What happens when an improvising cellist decides to pursue the sounds of the American South? Or when three of the most original singers today decide to perform as a trio?
Bonebridge is the new quartet of cellist Erik Friedlander, who has explored jazz with his New York-based trio for years. Inspired by the blues and Southern rock of his teenage years, his 2011 release Bonebridge added guitarist Doug Wamble — here, playing the resonant slide guitar — for proper down-home flavor.
Tillery is the pairing of vocalists Rebecca Martin, Gretchen Parlato and Becca Stevens. All are acclaimed as jazz singers; they've all also written original material with open lines to singer-songwriter folk or modern R&B. The three friends bring their tunes, select covers and guitars to the stage in this collective ensemble.
On Tuesday, Sept. 27 at 8 p.m. ET, The Checkout: Live From 92Y Tribeca paired Erik Friedlander's Bonebridge and the trio Tillery in a double bill. The concert was broadcast on air via WBGO and in an online video webcast at this page on NPR Music. For more information about this series and the full concert archive, visit npr.org/checkoutlive.
© 2011 WBGO
August 9, 2011. Posted by Simon Rentner.Marcus Strickland (left) and Eric Harland, during their bands' performances at 92Y Tribeca. (Image Credit: John Rogers for NPR/johnrogersnyc.com)

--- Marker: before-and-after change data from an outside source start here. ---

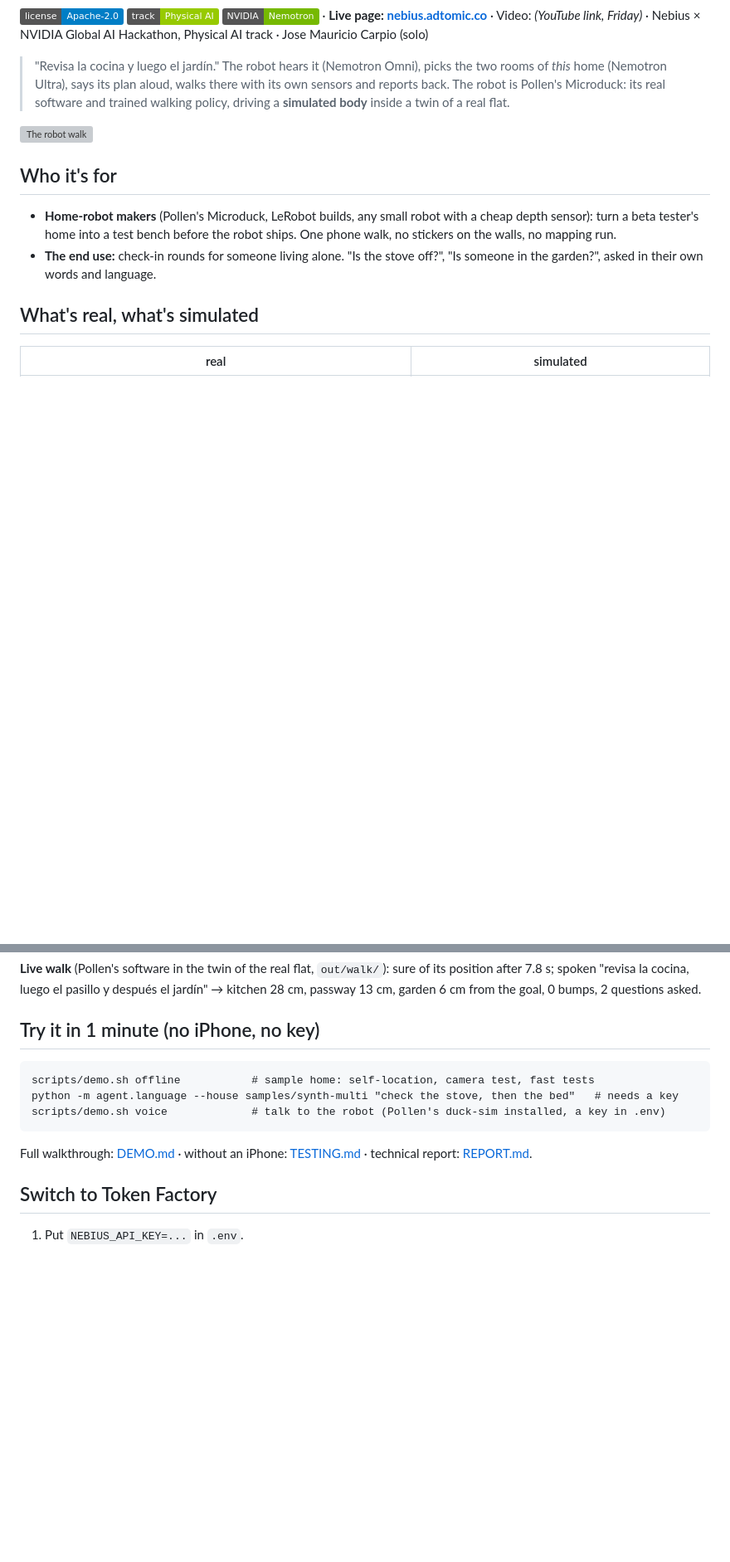
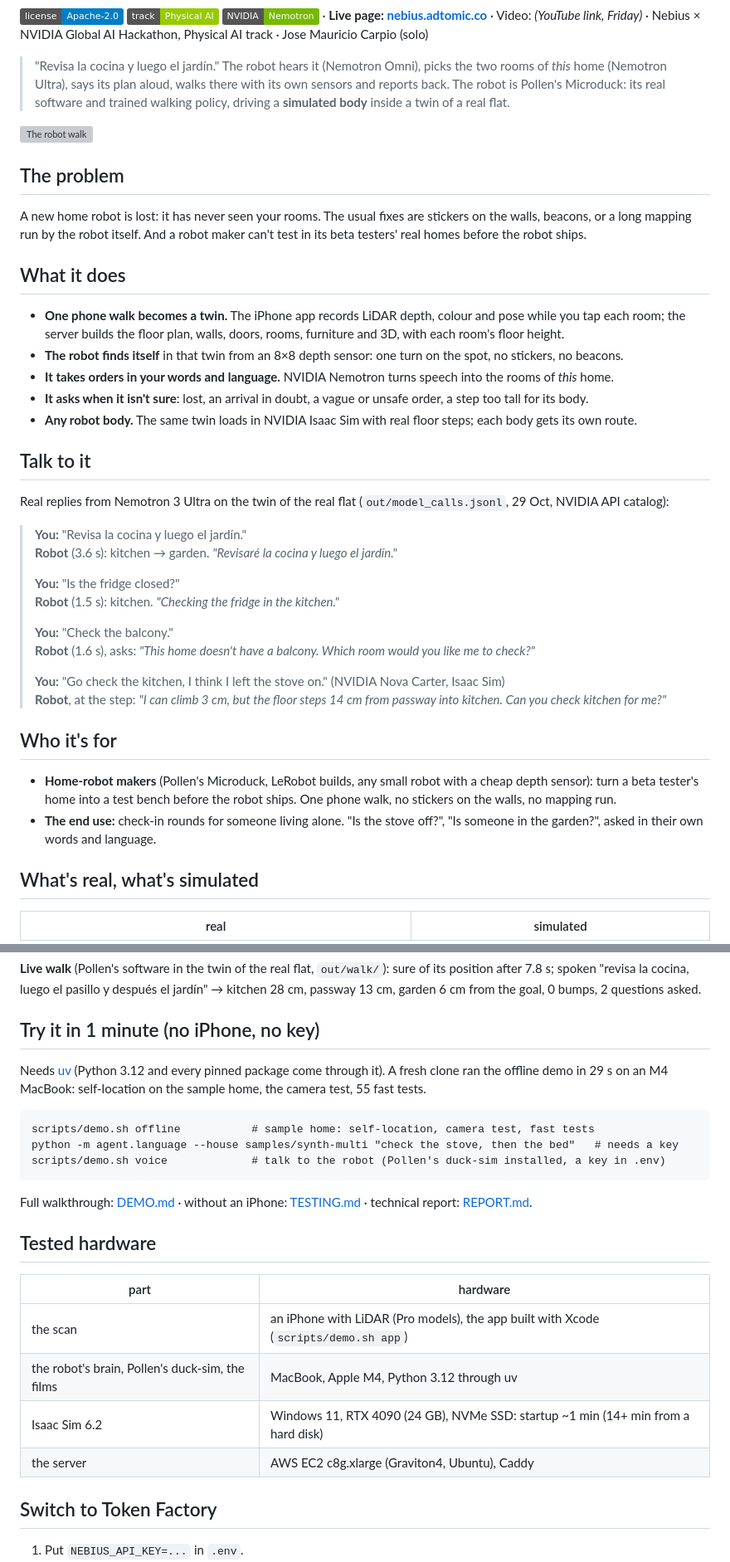
Before and after one commit to laughtt/house-twin-nebius, a Markdown page: README.md, 2 parts joined by grey strips. Shown at 83% size. GitHub-like rendering; badges without logos; blank space fills up the shorter version; grey boxes are pictures that could not be loaded.

````diff
--- a/README.md
+++ b/README.md
@@ -14,6 +14,33 @@ language, and asks you when it isn't sure.**
 
 ![The robot walk](docs/robot_walk.gif)
 
+## The problem
+A new home robot is lost: it has never seen your rooms. The usual fixes are stickers on the walls, beacons, or a long
+mapping run by the robot itself. And a robot maker can't test in its beta testers' real homes before the robot ships.
+
+## What it does
+- **One phone walk becomes a twin.** The iPhone app records LiDAR depth, colour and pose while you tap each room; the
+  server builds the floor plan, walls, doors, rooms, furniture and 3D, with each room's floor height.
+- **The robot finds itself** in that twin from an 8×8 depth sensor: one turn on the spot, no stickers, no beacons.
+- **It takes orders in your words and language.** NVIDIA Nemotron turns speech into the rooms of *this* home.
+- **It asks when it isn't sure**: lost, an arrival in doubt, a vague or unsafe order, a step too tall for its body.
+- **Any robot body.** The same twin loads in NVIDIA Isaac Sim with real floor steps; each body gets its own route.
+
+## Talk to it
+Real replies from Nemotron 3 Ultra on the twin of the real flat (`out/model_calls.jsonl`, 29 Oct, NVIDIA API catalog):
+
+> **You:** "Revisa la cocina y luego el jardín."<br>
+> **Robot** (3.6 s): kitchen → garden. *"Revisaré la cocina y luego el jardín."*
+>
+> **You:** "Is the fridge closed?"<br>
+> **Robot** (1.5 s): kitchen. *"Checking the fridge in the kitchen."*
+>
+> **You:** "Check the balcony."<br>
+> **Robot** (1.6 s), asks: *"This home doesn't have a balcony. Which room would you like me to check?"*
+>
+> **You:** "Go check the kitchen, I think I left the stove on." (NVIDIA Nova Carter, Isaac Sim)<br>
+> **Robot**, at the step: *"I can climb 3 cm, but the floor steps 14 cm from passway into kitchen. Can you check kitchen for me?"*
+
 ## Who it's for
 - **Home-robot makers** (Pollen's Microduck, LeRobot builds, any small robot with a cheap depth sensor): turn a beta
   tester's home into a test bench before the robot ships. One phone walk, no stickers on the walls, no mapping run.
@@ -129,12 +159,22 @@ wrong place 89 → 3 of 96 runs, false arrivals 56 → 0, goals reached 51 % →
 0 bumps, 2 questions asked.
 
 ## Try it in 1 minute (no iPhone, no key)
+Needs [uv](https://docs.astral.sh/uv/) (Python 3.12 and every pinned package come through it). A fresh clone ran the
+offline demo in 29 s on an M4 MacBook: self-location on the sample home, the camera test, 55 fast tests.
 ```
 scripts/demo.sh offline           # sample home: self-location, camera test, fast tests
 python -m agent.language --house samples/synth-multi "check the stove, then the bed"   # needs a key
 scripts/demo.sh voice             # talk to the robot (Pollen's duck-sim installed, a key in .env)
 ```
 Full walkthrough: [DEMO.md](DEMO.md) · without an iPhone: [TESTING.md](TESTING.md) · technical report: [REPORT.md](REPORT.md).
+
+## Tested hardware
+| part | hardware |
+|---|---|
+| the scan | an iPhone with LiDAR (Pro models), the app built with Xcode (`scripts/demo.sh app`) |
+| the robot's brain, Pollen's duck-sim, the films | MacBook, Apple M4, Python 3.12 through uv |
+| Isaac Sim 6.2 | Windows 11, RTX 4090 (24 GB), NVMe SSD: startup ~1 min (14+ min from a hard disk) |
+| the server | AWS EC2 c8g.xlarge (Graviton4, Ubuntu), Caddy |
 
 ## Switch to Token Factory
 1. Put `NEBIUS_API_KEY=...` in `.env`.
````
Also changed, not shown: other parts of README.md (+23 -2 lines), docs/PROJECT_STORY.md (+80 -106 lines).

This installment of The Checkout: Live From 92Y Tribeca features two heavy hitters. Saxophonist Marcus Strickland's upcoming double album Triumph of the Heavy, Vol. 1 & 2 is so named because it seeks the weight of substance and integrity. Drummer Eric Harland pounds the skins with heft and finesse alike; now in his mid-30s, he's already played on a lifetime's worth of records.
Perhaps you know Strickland from the bands of Roy Haynes, Dave Douglas and Jeff "Tain" Watts. Perhaps you know Harland from bands of Charles Lloyd, Dave Holland, McCoy Tyner or Joshua Redman. You get the point: The biggest jazz musicians want these guys for their bands.

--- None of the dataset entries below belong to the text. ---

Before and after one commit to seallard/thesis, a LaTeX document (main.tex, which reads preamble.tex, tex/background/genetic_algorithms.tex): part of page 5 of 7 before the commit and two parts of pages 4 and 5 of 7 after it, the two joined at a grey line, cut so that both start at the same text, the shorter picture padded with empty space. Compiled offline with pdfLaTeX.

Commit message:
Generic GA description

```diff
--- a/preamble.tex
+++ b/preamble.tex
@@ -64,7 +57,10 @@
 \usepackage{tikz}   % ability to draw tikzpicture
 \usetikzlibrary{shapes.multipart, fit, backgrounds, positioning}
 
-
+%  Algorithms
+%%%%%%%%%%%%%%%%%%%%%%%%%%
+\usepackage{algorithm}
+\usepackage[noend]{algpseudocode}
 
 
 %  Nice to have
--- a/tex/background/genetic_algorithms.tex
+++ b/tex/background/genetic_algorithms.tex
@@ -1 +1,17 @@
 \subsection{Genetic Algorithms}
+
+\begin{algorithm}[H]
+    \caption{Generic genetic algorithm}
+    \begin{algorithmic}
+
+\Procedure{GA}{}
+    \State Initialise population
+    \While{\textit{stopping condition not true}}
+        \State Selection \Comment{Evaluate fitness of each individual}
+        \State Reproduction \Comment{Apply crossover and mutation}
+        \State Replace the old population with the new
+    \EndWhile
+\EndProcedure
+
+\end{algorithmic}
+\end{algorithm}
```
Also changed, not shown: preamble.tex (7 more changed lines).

Strickland and Harland are beginning to emerge as bandleaders themselves. Strickland has been working with a quartet; it features the lean muscularity of his horn and is grounded by rapport with his twin brother, drummer E.J. Strickland. Harland has just released his debut CD as a leader in the U.S.: Voyager: Live By Night highlights the polychromatic firestorm of his playing as he drives a crackling young band.
The Marcus Strickland Quartet and Eric Harland's Voyager quintet performed a live radio broadcast and online video webcast on WBGO's The Checkout: Live From 92Y Tribeca Tuesday, Aug. 9.
© 2011 WBGO
July 19, 2011. Posted by Simon Rentner.Ben Williams (left) and Pedro Giraudo lead their bands at 92Y Tribeca. (Image Credit: John Rogers for NPR/johnrogersnyc.com)
It's the bassist's role in jazz to know the time and place; to anchor a band rhythmically and guide it through a song. The young bassists Pedro Giraudo and Ben Williams are quite adept at all that, but when they lead their own bands, they have an even broader sense of time and place.
The new album from the Pedro Giraudo Jazz Orchestra, 13 or 14 pieces strong, is called Córdoba. It takes its name from Giraudo's hometown in Argentina, and borrows architecture from Argentine tango and folk rhythms in service of color-rich modern jazz ends. Ben Williams has a new record, too, his first. State of Art is a jazz record which alludes heavily to the street sounds of his native Washington, D.C., where go-go still abuts R&B, hip-hop and organic soul. And, like Giraudo, Williams' band also brings together some of New York's hottest under-40 (and often under-30) talent.
For the latest edition of The Checkout: Live From 92Y Tribeca, WBGO and NPR Music presented the Pedro Giraudo Jazz Orchestra and Ben Williams and Sound Effect, live in concert. Look for a full audio recording soon.
© 2011 WBGO